Way back in 1948, Allen Funt began a long history of catching folks in the act of absurdity with his Candid Camera series. This was our first glimpse of real people acting like themselves. There were also plenty of talent and quiz shows in that first decade of television history. In fact, the scandal of providing contestants with answers on the quiz show $64,000 Question nearly ruined a network. Could this be why the networks today would rather have a Wipeout or Deal or No Deal type of show than a quiz show?
As for watching families, couples and other “real” people go through the drama of their daily life, it wasn’t MTV which started it all, but PBS. A documentary film maker followed the Loud family back in 1973. The result was the riveting real life drama of An American Family. It actually took audiences and networks several years to recover from the raw nature of watching a family self destruct from within. However, this type of programming came roaring back with the premiere of MTV’s Real World. Now it would seem that Andy Warhol’s prediction of everyone being famous for 15 minutes is actually coming true as the television airwaves are jammed packed with dozens of real folks in all kinds of situations and lifestyles. We just can’t look away!
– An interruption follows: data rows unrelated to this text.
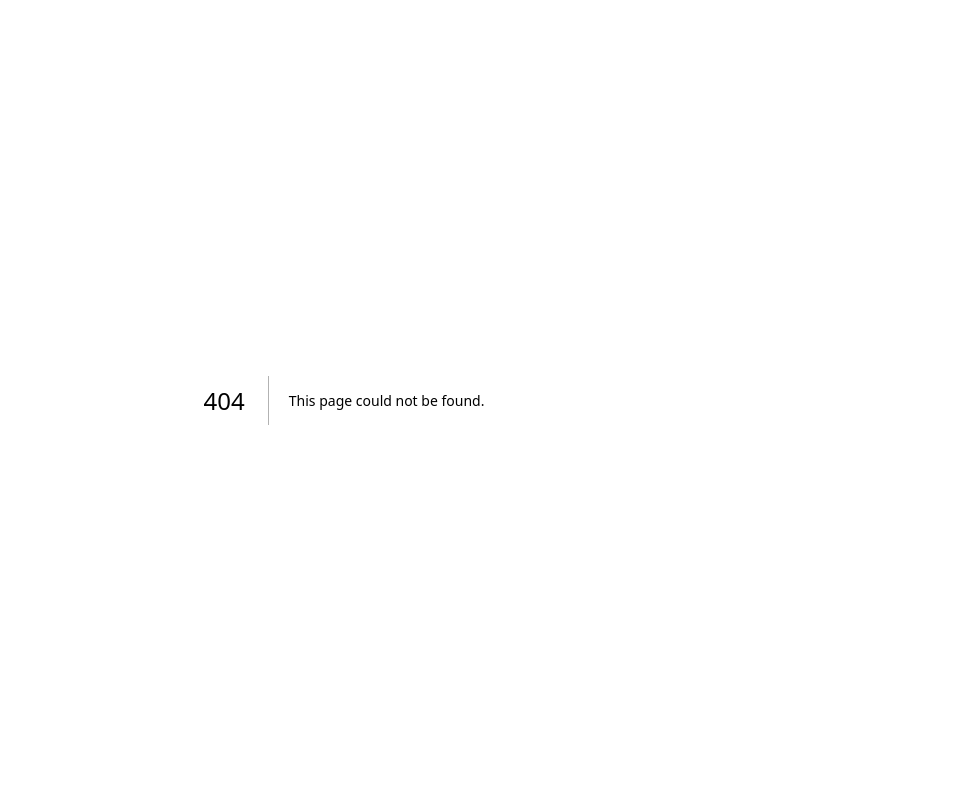
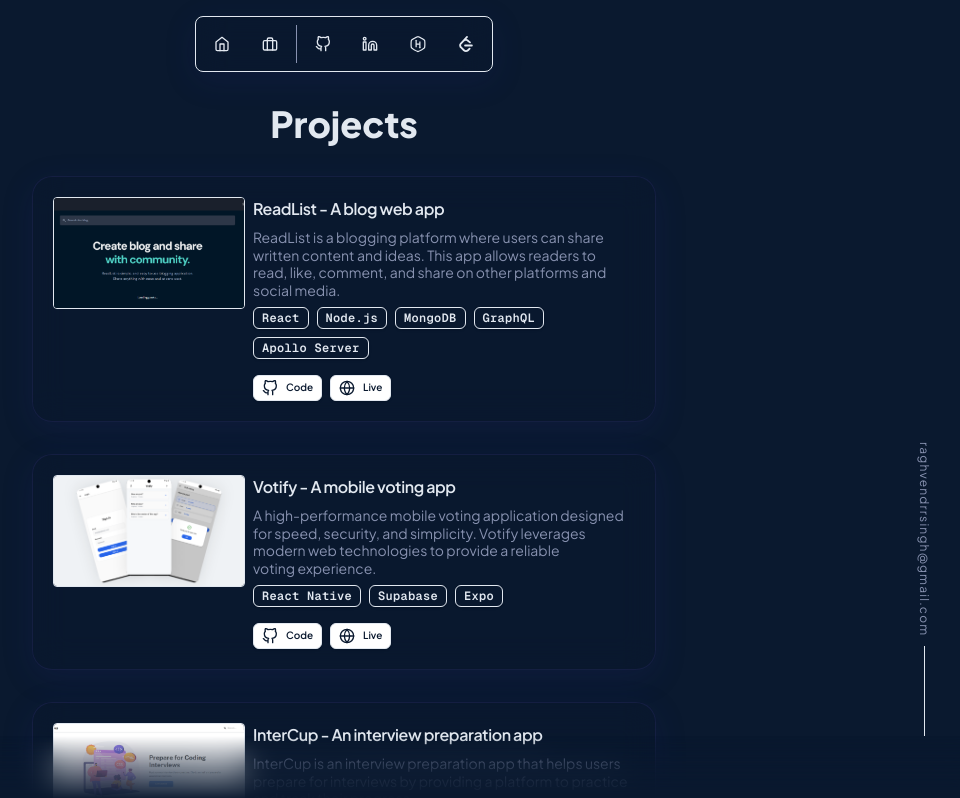
Before and after one commit to rsinghcodes/v2-portfolio, a Next.js app: page /projects in a window 1280 px wide. Before the commit this address had no page. Shown: the top 798 px of the page, without its empty margins (296-1256 px from the left). Built offline with nearby package versions, Linux system fonts and the light colour scheme.

Commit message:
Added project page and Wrapper Component

```diff
--- a/src/app/layout.tsx
+++ b/src/app/layout.tsx
@@ -1,3 +1,4 @@
+import Wrapper from '@/components/Wrapper';
 import type { Metadata } from 'next';
 import { Geist_Mono, Plus_Jakarta_Sans } from 'next/font/google';
 import './globals.css';
@@ -55,7 +56,7 @@ export default function RootLayout({
       <body
         className={`${plusJakartaSans.variable} ${geistMono.variable} antialiased`}
       >
-        {children}
+        <Wrapper>{children}</Wrapper>
       </body>
     </html>
   );
--- a/src/app/page.tsx
+++ b/src/app/page.tsx
@@ -1,24 +1,18 @@
 'use client';
 
+import Icon3D from '@/components/3DIcon';
+import SocialIcons from '@/components/SocialIcons';
 import { motion } from 'framer-motion';
 import Image from 'next/image';
 import { useEffect, useState } from 'react';
 import { FiGithub, FiGlobe } from 'react-icons/fi';
-import Icon3D from '../components/3DIcon';
-import NavItems from '../components/NavItems';
-import SocialIcons from '../components/SocialIcons';
 
 export default function Home() {
-  const [isLoaded, setIsLoaded] = useState(false);
   // Typewriter alternating title state
   const titles = ['Software Engineer', 'Full Stack Developer'];
   const [titleIndex, setTitleIndex] = useState(0);
   const [displayedText, setDisplayedText] = useState('');
   const [typing, setTyping] = useState(true);
-
-  useEffect(() => {
-    setIsLoaded(true);
-  }, []);
 
   // Typewriter effect for alternating titles
   useEffect(() => {
@@ -164,20 +158,6 @@ export default function Home() {
     },
   ];
 
-  // Animation variants for staggered project cards
-  const projectListVariants = {
-    hidden: {},
-    show: {
-      transition: {
-        staggerChildren: 0.18,
-      },
-    },
-  };
-  const projectCardVariants = {
-    hidden: { opacity: 0, y: 30 },
-    show: { opacity: 1, y: 0, transition: { duration: 0.8 } },
-  };
-
   // Animation variants for staggered section content
   const staggerSection = {
     hidden: {},
@@ -200,28 +180,8 @@ export default function Home() {
     hover: { scale: 1.2, boxShadow: '0 0 0 4px rgba(127,90,240,0.15)' },
   };
 
-  if (!isLoaded) return null;
-
   return (
-    <main className="font-sans min-h-screen bg-background text-foreground relative max-w-2xl mx-auto md:mt-10 space-y-16 py-10 sm:py-16 px-2 sm:px-6">
-      {/* Navigation */}
-      <NavItems />
-
-      {/* Email Fixed on the right side of the screen */}
-      <div className="w-10 fixed bottom-0 left-auto right-10 z-10 hidden lg:block">
-        <div className="flex flex-col items-center relative after:block after:w-[1px] after:h-[90px] after:my-0 after:mx-auto after:bg-foreground">
-          <a
-            className="my-5 mx-auto p-2.5 text-xs leading-5 tracking-widest hover:-translate-y-1 focus:-translate-y-1 text-muted-foreground hover:text-accent-gradient text-accent-gradient"
-            style={{ writingMode: 'vertical-rl' }}
-            href={`mailto:raghvendrrsingh@gmail.com`}
-            target="_blank"
-            rel="noopener noreferrer"
-          >
-            raghvendrrsingh@gmail.com
-          </a>
-        </div>
-      </div>
-
+    <>
       {/* Hero Section */}
       <section
         id="hero"
@@ -236,7 +196,7 @@ export default function Home() {
           style={{ willChange: 'transform' }}
         >
           <motion.h1
-            className="text-4xl font-extrabold tracking-tighter sm:text-6xl xl:text-7xl/none mb-2"
+            className="text-4xl font-extrabold tracking-tighter sm:text-7xl/none mb-2"
             initial={{ opacity: 0, y: 30 }}
             animate={{ opacity: 1, y: 0 }}
             transition={{ delay: 0.2, duration: 0.7 }}
@@ -577,6 +537,6 @@ export default function Home() {
           <SocialIcons />
         </motion.div>
       </section>
-    </main>
+    </>
   );
 }
--- /dev/null
+++ b/src/app/projects/page.tsx
@@ -0,0 +1,122 @@
+'use client';
+
+import { motion } from 'framer-motion';
+import Image from 'next/image';
+import { FiGithub, FiGlobe } from 'react-icons/fi';
+
+const projects = [
+  {
+    title: 'ReadList - A blog web app',
+    description:
+      'ReadList is a blogging platform where users can share written content and ideas. This app allows readers to read, like, comment, and share on other platforms and social media.',
+    tech: ['React', 'Node.js', 'MongoDB', 'GraphQL', 'Apollo Server'],
+    image: '/assets/projects/readlist.png',
+    link: 'https://github.com/rsinghcodes/readlist',
+    live: 'https://readlistapp.netlify.app/',
+  },
+  {
+    title: 'Votify - A mobile voting app',
+    description:
+      'A high-performance mobile voting application designed for speed, security, and simplicity. Votify leverages modern web technologies to provide a reliable voting experience.',
+    tech: ['React Native', 'Supabase', 'Expo'],
+    image: '/assets/projects/votify.png',
+    link: 'https://github.com/rsinghcodes/votify',
+    live: 'https://github.com/rsinghcodes/votify',
+  },
+  {
+    title: 'InterCup - An interview preparation app',
+    description:
+      'InterCup is an interview preparation app that helps users prepare for interviews by providing a platform to practice and track their progress.',
+    tech: ['React', 'Node.js', 'MongoDB', 'Express'],
+    image: '/assets/projects/intercup.png',
+    link: 'https://github.com/rsinghcodes/intercup',
+    live: 'https://intercup.netlify.app/',
+  },
+  {
+    title: 'Portfolio Website',
+    description:
+      'A personal portfolio website built with Next.js, React, and Tailwind CSS, featuring advanced animations and a modern UI.',
+    tech: ['Next.js', 'React', 'Tailwind CSS', 'Framer Motion'],
+    image: '/assets/projects/portfolio.png',
+    link: 'https://github.com/rsinghcodes/portfolio',
+    live: '/',
+  },
+  {
+    title: 'Bulletin Board - Task Management App',
+    description:
+      'A Kanban-style task management app for individuals, with drag-and-drop cards, and user authentication.',
+    tech: ['React', 'MongoDB', 'GraphQL', 'Apollo Server'],
+    image: '/assets/projects/bulletin-board.png',
+    link: 'https://github.com/rsinghcodes/bulletin-board',
+    live: 'https://boardbulletin.netlify.app/',
+  },
+];
+
+export default function Projects() {
+  return (
+    <>
+      <h1 className="text-4xl font-extrabold mb-8 text-center">Projects</h1>
+      <div className="grid gap-8">
+        {projects.map((project) => (
+          <motion.div
+            key={project.title}
+            className="flex flex-col sm:flex-row glass section-border rounded-elegant overflow-hidden group transition-all duration-300 hover:scale-[1.025] hover:shadow-lg p-3 sm:p-5"
+            initial={{ opacity: 0, y: 40 }}
+            whileInView={{ opacity: 1, y: 0 }}
+            transition={{ duration: 0.7, type: 'spring', bounce: 0.18 }}
+            viewport={{ once: true, amount: 0.2 }}
+            whileHover={{ scale: 1.04, rotate: 1 }}
+          >
+            <div className="relative w-full h-48 sm:w-48 sm:h-28 aspect-video rounded border border-slate-200/10 transition overflow-hidden mb-3 sm:mb-0">
+              <Image
+                src={project.image}
+                alt={project.title}
+                fill
+                className="object-cover"
+                unoptimized
+              />
+            </div>
+            <div className="flex-1 flex flex-col justify-center space-y-2 pl-0 sm:pl-2">
+              <h3 className="font-semibold tracking-tight mt-2 sm:mt-0 text-base">
+                {project.title}
+              </h3>
+              <div className="prose max-w-full text-pretty font-sans text-sm text-muted-foreground dark:prose-invert [&>*]:!leading-tight">
+                <p>{project.description}</p>
+              </div>
+              <div className="flex flex-wrap gap-2 mb-4">
+                {project.tech.map((tech) => (
+                  <span
+                    key={tech}
+                    className="inline-flex items-center rounded-md border font-semibold transition-colors focus:outline-none focus:ring-2 focus:ring-ring focus:ring-offset-2 border-transparent bg-secondary text-secondary-foreground hover:bg-secondary/80 px-2 py-0.5 text-xs font-mono tracking-wide shadow-sm"
+                  >
+                    {tech}
+                  </span>
+                ))}
+              </div>
+              <div className="flex flex-row gap-2">
+                <a
+                  href={project.link}
+                  target="_blank"
+                  rel="noopener noreferrer"
+                  className="items-center rounded-md border font-semibold transition-all focus:outline-none focus:ring-2 focus:ring-accent focus:ring-offset-2 border-transparent bg-white text-background shadow hover:bg-accent hover:shadow-lg flex gap-2 px-2 py-2 sm:py-1 text-xs sm:text-[10px]"
+                >
+                  <FiGithub className="w-4 h-4" />
+                  Code
+                </a>
+                <a
+                  href={project.live}
+                  target="_blank"
+                  rel="noopener noreferrer"
+                  className="items-center rounded-md border font-semibold transition-all focus:outline-none focus:ring-2 focus:ring-accent focus:ring-offset-2 border-transparent bg-white text-background shadow hover:bg-accent hover:shadow-lg flex gap-2 px-2 py-2 sm:py-1 text-xs sm:text-[10px]"
+                >
+                  <FiGlobe className="w-4 h-4" />
+                  Live
+                </a>
+              </div>
+            </div>
+          </motion.div>
+        ))}
+      </div>
+    </>
+  );
+}
--- a/src/components/NavItems.tsx
+++ b/src/components/NavItems.tsx
@@ -3,9 +3,8 @@
 import { motion } from 'framer-motion';
 import Link from 'next/link';
 import { useState } from 'react';
-import { FiGithub, FiHome, FiLinkedin } from 'react-icons/fi';
+import { FiBriefcase, FiGithub, FiHome, FiLinkedin } from 'react-icons/fi';
 import { LiaHackerrank } from 'react-icons/lia';
-import { RiTwitterXFill } from 'react-icons/ri';
 import { SiLeetcode } from 'react-icons/si';
 
 export default function NavItems() {
@@ -18,6 +17,13 @@ export default function NavItems() {
       href: '/',
       aria: 'Home',
       icon: <FiHome className="size-4" />, // Home
+      isInternal: true,
+    },
+    {
+      type: 'link',
+      href: '/projects',
+      aria: 'Projects',
+      icon: <FiBriefcase className="size-4" />, // Projects
       isInternal: true,
     },
     { type: 'divider' },
@@ -49,13 +55,6 @@ export default function NavItems() {
       icon: <SiLeetcode className="size-4" />, // Leetcode
       isInternal: false,
     },
-    {
-      type: 'link',
-      href: 'https://x.com/raghvendrrsingh',
-      aria: 'X',
-      icon: <RiTwitterXFill className="size-4" />, // X
-      isInternal: false,
-    },
   ];
 
   const navWidth = isHovered ? 300 : 250;
@@ -78,7 +77,7 @@ export default function NavItems() {
                   key={idx}
                   data-orientation="vertical"
                   role="none"
-                  className={`shrink-0 bg-border w-[1px] h-full${
+                  className={`shrink-0 bg-muted-foreground w-[1px] h-full${
                     idx === navItems.length - 2 ? ' py-2' : ''
                   }`}
                 />
--- /dev/null
+++ b/src/components/Wrapper.tsx
@@ -0,0 +1,38 @@
+'use client';
+
+import { useEffect, useState } from 'react';
+import NavItems from './NavItems';
+
+export default function Wrapper({ children }: { children: React.ReactNode }) {
+  const [isLoaded, setIsLoaded] = useState(false);
+
+  useEffect(() => {
+    setIsLoaded(true);
+  }, []);
+
+  if (!isLoaded) return null;
+
+  return (
+    <main className="font-sans min-h-screen bg-background text-foreground relative max-w-2xl mx-auto md:mt-10 space-y-16 py-10 sm:py-16 px-2 sm:px-6">
+      {/* Navigation */}
+      <NavItems />
+
+      {/* Email Fixed on the right side of the screen */}
+      <div className="w-10 fixed bottom-0 left-auto right-10 z-10 hidden lg:block">
+        <div className="flex flex-col items-center relative after:block after:w-[1px] after:h-[90px] after:my-0 after:mx-auto after:bg-foreground">
+          <a
+            className="my-5 mx-auto p-2.5 text-xs leading-5 tracking-widest hover:-translate-y-1 focus:-translate-y-1 text-muted-foreground hover:text-accent-gradient text-accent-gradient"
+            style={{ writingMode: 'vertical-rl' }}
+            href={`mailto:raghvendrrsingh@gmail.com`}
+            target="_blank"
+            rel="noopener noreferrer"
+          >
+            raghvendrrsingh@gmail.com
+          </a>
+        </div>
+      </div>
+
+      {children}
+    </main>
+  );
+}
```
Also changed, not shown: public/assets/projects/bulletin-board.png (added), public/assets/projects/portfolio.png (added).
The bottom line is that television provides hours of entertainment for people around the world – especially those in the Bay Area . It also offers a window into that world by providing up to the minute news. Can you really imagine living without TV? The question then becomes what shape is your current TV set in? Is it time for replacement? If you’ll still watching television on a bulky set you might be ready to upgrade to a slim and crystal clear flat screen plasma TV. When these sets first hit the Bay Area market, they were selling for around $10,000. Now, you can find amazing deals on big screen plasma for under $900. When you’re ready to upgrade, you’ll need to get rid of that old set.
Junk King Alameda is your on-demand East Bay & Oakland TV disposal crew, standing by to properly get rid of that old dinosaur of a TV. All you’ll have to worry about is what to watch after the crew efficiently hauls off your old (and heavy) television. Simply call 1-888-888-JUNK or book a free on site estimate.